View Full Version : Coffee Cream

04-30-2008, 05:36 PM
Me again, seem like i'm stupid ... :)

I have trouble with making coffee foam/cream (bubbles on the top of coffee/liquid). I have one plain (top of liquid) like bouncing element, TWO emitter for foam (one emitter have smaller particles/lower transparency and second bigger particles with some transparency and reflection), also two collision object to make some randomness (position of the particles/foam on surface). Both particle emitters are in same group with Additive Blending mode in Hyper Voxels panel.

I will continue to work on this, BUT if someone solve this coffee foam "mystery" in LW i will be very grateful if he/she can say me some tip about this.

(The cup ... i will fix it in Modeler later ... not issue right now ... ONLY CREAM).

Attachment: My quick render AND Real stuff (my goal)!

Thanks in advance!

04-30-2008, 07:08 PM
I'd be inclined to use Spray Points, then use one of those plugins that copies background layer objects (model some different sized spheres) onto the points. They may even be a script that allows random sizing when placing.

05-02-2008, 04:13 AM

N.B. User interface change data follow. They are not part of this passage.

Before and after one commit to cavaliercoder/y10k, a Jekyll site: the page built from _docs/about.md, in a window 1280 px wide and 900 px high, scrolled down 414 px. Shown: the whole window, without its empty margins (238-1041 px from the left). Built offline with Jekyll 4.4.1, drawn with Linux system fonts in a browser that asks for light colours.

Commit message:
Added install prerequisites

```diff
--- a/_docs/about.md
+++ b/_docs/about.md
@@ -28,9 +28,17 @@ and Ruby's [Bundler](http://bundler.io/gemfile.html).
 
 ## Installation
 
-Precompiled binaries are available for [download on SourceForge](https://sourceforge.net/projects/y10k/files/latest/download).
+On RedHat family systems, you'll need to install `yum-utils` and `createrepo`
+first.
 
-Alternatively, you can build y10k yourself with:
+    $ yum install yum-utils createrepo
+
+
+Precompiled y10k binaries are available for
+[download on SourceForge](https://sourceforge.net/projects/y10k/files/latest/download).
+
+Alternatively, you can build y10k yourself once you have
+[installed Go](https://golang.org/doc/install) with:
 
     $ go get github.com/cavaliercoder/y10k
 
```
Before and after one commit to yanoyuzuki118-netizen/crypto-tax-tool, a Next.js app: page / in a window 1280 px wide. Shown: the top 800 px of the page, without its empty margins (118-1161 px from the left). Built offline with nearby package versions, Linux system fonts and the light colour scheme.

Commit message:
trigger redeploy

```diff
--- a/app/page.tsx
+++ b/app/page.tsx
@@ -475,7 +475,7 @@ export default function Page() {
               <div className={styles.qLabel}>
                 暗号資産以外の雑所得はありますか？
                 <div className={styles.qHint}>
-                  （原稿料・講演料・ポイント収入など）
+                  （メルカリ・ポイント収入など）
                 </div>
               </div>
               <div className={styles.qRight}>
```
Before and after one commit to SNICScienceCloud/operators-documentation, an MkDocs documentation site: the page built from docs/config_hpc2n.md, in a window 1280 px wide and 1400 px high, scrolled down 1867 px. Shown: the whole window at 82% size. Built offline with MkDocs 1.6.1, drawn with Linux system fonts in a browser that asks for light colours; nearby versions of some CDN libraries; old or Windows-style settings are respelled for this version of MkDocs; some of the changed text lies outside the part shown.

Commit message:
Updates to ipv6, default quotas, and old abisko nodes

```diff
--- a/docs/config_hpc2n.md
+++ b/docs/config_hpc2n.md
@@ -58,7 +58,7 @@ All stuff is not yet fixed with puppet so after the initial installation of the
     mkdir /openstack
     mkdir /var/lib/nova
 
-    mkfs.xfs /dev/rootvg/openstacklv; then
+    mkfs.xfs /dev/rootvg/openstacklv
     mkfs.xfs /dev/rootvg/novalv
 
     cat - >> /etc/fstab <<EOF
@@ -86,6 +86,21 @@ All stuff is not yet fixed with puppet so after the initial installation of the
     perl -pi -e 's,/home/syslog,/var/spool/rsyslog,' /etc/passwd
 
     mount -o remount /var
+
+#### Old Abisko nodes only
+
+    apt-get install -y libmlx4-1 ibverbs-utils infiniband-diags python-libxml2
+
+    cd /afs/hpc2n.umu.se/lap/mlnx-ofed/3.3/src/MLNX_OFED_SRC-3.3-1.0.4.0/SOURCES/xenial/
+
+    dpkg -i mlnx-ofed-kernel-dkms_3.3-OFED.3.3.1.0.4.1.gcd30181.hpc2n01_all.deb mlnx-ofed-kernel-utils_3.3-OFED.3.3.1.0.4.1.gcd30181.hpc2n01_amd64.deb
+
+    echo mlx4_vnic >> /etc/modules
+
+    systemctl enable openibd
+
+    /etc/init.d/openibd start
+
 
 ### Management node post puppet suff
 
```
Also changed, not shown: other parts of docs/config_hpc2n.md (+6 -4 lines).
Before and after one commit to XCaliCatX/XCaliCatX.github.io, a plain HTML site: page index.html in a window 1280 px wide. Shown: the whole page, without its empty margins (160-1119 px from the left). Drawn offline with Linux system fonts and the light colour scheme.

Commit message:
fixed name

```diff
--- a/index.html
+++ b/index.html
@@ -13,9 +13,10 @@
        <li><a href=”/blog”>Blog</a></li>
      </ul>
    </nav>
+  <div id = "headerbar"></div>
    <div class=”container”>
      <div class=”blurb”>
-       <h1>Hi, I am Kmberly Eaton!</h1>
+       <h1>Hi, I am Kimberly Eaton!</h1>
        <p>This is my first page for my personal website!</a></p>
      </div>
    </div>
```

I was playing with metaballs (gives more control) ... and came with something like this. I will do some tweak, modeling also texturing tweak, but i think i will do it.

Thanks Matt, i will try that method to. If anybody have some tip about this ... he/she is welcomed. Also if anybody have experience with similar stuff like beer foam, or soda effect like cola-bubbles (moving bubbles) please share ... Thanks in advance!!!

05-02-2008, 06:15 AM
If it's just for a still, I would model the foam rather than try to use emitters. You need to be able to control the placement of the foam.

You could model the actual spheres for the bubbles as suggested, or you can apply the hypervoxels directly to the modeled points.

Looking at your reference image, it looks like the bubbles are all separate, and the finer foam just has more, smaller bubbles. If you do go the hypervoxel route, try turning off the additive blending, and have each voxel particle stand on its own.